State Earned Income Tax Credits

State and Local Backgrounders Homepage

The federal earned income tax credit (EITC) provides a refundable credit to taxpayers based on their income and family circumstances (such as marital status and number of children). Some states offer their own EITC, typically calculated as a percentage of the federal credit. 

How do state EITCs differ?

In 2019, 28 states and the District of Columbia offered their own EITC. Washington has a credit, but it has never been implemented or funded. North Carolina eliminated its EITC in 2014. 

Data: View and download each state's EITC as a percentage of the federal credit

Like the federal credit, state EITCs are refundable in all but six states: Delaware, Hawaii, Ohio, Oklahoma, South Carolina, and Virginia. If a refundable credit exceeds a taxpayer’s state income tax, the taxpayer receives the excess amount as a payment from the state. In that way, a refundable EITC can offset other state taxes. A nonrefundable EITC can only offset state income taxes but no other state-level taxes paid by low-income working families.

The District of Columbia and all states with a credit set their EITC as a percentage of the federal credit, except for Minnesota, which calculates its credit as a percentage of income. In 2019, state credits ranged from 3 percent of the federal EITC in Montana to a nonrefundable 125 percent of the federal credit in South Carolina.
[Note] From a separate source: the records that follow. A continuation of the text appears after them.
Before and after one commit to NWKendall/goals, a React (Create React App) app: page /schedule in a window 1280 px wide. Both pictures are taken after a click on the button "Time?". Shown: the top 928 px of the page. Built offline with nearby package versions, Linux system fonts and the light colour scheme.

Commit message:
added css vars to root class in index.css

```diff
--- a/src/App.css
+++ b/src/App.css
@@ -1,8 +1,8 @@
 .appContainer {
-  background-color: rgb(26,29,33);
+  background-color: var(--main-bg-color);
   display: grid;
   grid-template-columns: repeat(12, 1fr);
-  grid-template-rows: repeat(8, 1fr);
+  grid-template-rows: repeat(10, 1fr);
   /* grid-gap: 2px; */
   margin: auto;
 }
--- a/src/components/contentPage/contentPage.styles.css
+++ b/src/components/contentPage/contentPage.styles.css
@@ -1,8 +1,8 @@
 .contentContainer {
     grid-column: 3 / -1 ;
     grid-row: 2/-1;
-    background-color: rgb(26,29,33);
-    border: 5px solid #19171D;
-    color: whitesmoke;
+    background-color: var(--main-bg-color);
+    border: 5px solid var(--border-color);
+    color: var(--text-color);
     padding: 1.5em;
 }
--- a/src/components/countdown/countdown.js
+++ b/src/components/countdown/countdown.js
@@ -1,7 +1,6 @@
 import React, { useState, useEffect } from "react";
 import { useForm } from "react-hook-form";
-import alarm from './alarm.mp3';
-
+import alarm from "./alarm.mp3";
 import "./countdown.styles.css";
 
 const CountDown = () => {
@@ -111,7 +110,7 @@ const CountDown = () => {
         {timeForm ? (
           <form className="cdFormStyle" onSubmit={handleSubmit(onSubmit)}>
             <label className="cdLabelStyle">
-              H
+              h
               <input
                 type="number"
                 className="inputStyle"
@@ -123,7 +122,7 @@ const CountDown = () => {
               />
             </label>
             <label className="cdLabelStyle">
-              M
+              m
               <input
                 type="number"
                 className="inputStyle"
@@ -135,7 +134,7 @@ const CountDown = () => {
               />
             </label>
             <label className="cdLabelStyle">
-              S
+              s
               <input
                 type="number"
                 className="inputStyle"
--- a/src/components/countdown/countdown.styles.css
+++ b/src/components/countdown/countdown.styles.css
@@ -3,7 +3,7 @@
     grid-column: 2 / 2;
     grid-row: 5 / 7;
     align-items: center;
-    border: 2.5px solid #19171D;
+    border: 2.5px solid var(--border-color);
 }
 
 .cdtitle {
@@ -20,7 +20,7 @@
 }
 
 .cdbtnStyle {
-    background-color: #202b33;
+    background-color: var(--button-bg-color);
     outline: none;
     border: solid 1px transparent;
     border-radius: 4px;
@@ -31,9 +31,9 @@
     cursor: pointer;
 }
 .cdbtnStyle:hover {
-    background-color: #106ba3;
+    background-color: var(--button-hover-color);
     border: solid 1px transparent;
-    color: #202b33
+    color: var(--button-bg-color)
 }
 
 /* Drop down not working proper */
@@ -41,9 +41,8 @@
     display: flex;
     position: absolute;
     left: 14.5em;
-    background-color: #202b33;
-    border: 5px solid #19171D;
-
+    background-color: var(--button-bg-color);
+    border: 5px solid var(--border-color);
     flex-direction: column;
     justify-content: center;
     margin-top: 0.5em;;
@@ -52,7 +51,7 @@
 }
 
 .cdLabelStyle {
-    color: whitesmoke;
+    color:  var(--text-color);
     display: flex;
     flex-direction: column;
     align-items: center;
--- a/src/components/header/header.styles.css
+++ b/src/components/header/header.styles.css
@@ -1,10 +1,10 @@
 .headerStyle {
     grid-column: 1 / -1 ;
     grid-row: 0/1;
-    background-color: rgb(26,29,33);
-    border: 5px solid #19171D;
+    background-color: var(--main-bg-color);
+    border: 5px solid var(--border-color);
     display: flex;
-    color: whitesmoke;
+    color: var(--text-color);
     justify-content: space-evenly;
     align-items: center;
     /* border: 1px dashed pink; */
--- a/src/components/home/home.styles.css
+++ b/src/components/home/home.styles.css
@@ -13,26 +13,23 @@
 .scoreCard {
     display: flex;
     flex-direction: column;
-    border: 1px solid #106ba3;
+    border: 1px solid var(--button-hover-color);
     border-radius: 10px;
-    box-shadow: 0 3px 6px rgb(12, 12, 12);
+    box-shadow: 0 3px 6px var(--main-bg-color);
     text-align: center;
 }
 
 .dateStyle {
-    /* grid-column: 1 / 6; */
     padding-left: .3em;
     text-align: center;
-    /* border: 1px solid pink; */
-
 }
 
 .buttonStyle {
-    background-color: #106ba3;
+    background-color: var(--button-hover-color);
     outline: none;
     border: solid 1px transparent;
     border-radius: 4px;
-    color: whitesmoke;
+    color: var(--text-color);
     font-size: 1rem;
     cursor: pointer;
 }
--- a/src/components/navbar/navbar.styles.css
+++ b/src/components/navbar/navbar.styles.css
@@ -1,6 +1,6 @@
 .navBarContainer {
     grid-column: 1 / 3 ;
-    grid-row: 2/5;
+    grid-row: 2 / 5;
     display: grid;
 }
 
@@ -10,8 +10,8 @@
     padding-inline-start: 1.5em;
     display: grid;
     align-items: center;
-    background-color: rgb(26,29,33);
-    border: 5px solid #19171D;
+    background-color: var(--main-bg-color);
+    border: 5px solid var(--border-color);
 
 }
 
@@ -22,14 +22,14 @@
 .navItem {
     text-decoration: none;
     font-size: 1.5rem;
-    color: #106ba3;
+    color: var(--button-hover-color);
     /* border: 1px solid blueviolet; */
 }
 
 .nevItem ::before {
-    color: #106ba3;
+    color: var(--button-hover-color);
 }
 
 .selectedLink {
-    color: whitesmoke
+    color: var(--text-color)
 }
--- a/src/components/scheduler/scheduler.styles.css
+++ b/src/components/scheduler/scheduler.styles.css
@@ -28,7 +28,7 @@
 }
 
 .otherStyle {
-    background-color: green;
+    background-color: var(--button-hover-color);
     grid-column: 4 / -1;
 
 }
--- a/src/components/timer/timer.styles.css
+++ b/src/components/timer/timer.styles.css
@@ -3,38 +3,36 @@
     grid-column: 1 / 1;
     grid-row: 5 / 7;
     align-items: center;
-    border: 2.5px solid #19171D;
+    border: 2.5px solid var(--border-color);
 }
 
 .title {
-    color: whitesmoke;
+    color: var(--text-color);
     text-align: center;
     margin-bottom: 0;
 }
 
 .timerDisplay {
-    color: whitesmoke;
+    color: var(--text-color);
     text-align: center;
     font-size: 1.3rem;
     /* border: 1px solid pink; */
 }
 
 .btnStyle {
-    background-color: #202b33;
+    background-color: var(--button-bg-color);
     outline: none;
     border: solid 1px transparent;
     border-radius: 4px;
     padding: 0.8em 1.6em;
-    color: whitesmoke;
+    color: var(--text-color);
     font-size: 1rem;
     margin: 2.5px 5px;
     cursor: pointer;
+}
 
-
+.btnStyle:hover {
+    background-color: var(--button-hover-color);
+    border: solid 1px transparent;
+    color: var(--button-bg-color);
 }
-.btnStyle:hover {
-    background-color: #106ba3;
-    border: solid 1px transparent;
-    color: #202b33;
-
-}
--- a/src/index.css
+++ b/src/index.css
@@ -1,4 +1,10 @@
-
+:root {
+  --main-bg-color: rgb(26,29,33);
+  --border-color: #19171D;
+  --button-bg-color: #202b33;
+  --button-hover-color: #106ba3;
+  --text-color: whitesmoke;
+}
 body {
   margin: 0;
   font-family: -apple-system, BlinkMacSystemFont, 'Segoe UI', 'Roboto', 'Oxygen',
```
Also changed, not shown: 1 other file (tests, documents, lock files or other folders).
The highest refundable credit is in the District of Columbia (40 percent). 

The District of Columbia also offers 100 percent of the federal EITC to earners without qualifying children, and expanded the range of eligible income for these filers beyond the federal limits. Meanwhile, California and Maryland are the first states to make residents ages 18 to 24 without qualifying children eligible for their state credit. To claim the federal credit, and all other state credits, a filer without qualifying children must be at least age 25.

Wisconsin's EITC depends on the number of qualified children: it is 4 percent of the federal credit for filers with one child, 11 percent for filers with two children, and 34 percent for filers with three or more children. Wisconsin filer's without qualifying children cannot claim the state credit.

California’s credit is 85 percent of the federal credit but is based on a smaller earnings range (up to $24,950 if there is one or more qualifying children) than the federal EITC (up to $55,952 if married with three or more qualifying children).  

State earned income tax credits as percentage of federal credit, tax year 2019

  • California: 85% (applies to a smaller range of eligible income than the federal credit)
  • Colorado: 10%
  • Connecticut: 23%
  • Delaware: 20% (nonrefundable)
  • District of Columbia: 40% (100% for childless workers)
  • Hawaii: 20% (nonrefundable)
  • Illinois: 18% 
  • Indiana: 9%
  • Iowa: 15%
  • Kansas: 17%
  • Louisiana: 5%
  • Maine: 5%
  • Maryland: 28% (or 50% nonrefundable) 
  • Massachusetts: 30%
  • Michigan: 6%
  • Minnesota: calculated as a percentage of income
  • Montana: 3%
  • Nebraska: 10%
  • New Jersey: 37%
  • New Mexico: 17%
  • New York: 30% 
  • Ohio: 30% (nonrefundable)
  • Oklahoma: 5% (nonrefundable)
  • Oregon: 8%
  • Rhode Island: 15%
  • South Carolina: 125% (nonrefundable)
  • Vermont: 36%
  • Virginia: 20% (nonrefundable)
  • Wisconsin: 4% one child; 11% two children; and 34% three or more children

Sources: State tax codes and Tax Credits for Working Families

Can states that don’t tax income offer an EITC?

Washington is currently the only state that does not tax income but has enacted a state EITC. However, its credit has never been funded or implemented. If it were funded, eligible Washington residents would file an application for the credit along with the previous year’s federal return (e.g., an application in tax year 2018 would be based on the federal EITC granted for tax year 2017). 

Further Reading

What is the earned income tax credit?
Tax Policy Center Briefing Book

District of Columbia Shows How to Expand the EITC For Childless Workers
Richard C. Auxier (2019)

Who Benefits from Expanding the EITC or CTC?
Elaine Maag (2018)

Upward Mobility and State-Level EITCs Evaluating California’s Earned Income Tax Credit
Kim S. Rueben, Frank Sammartino, and Kirk J. Stark (2017)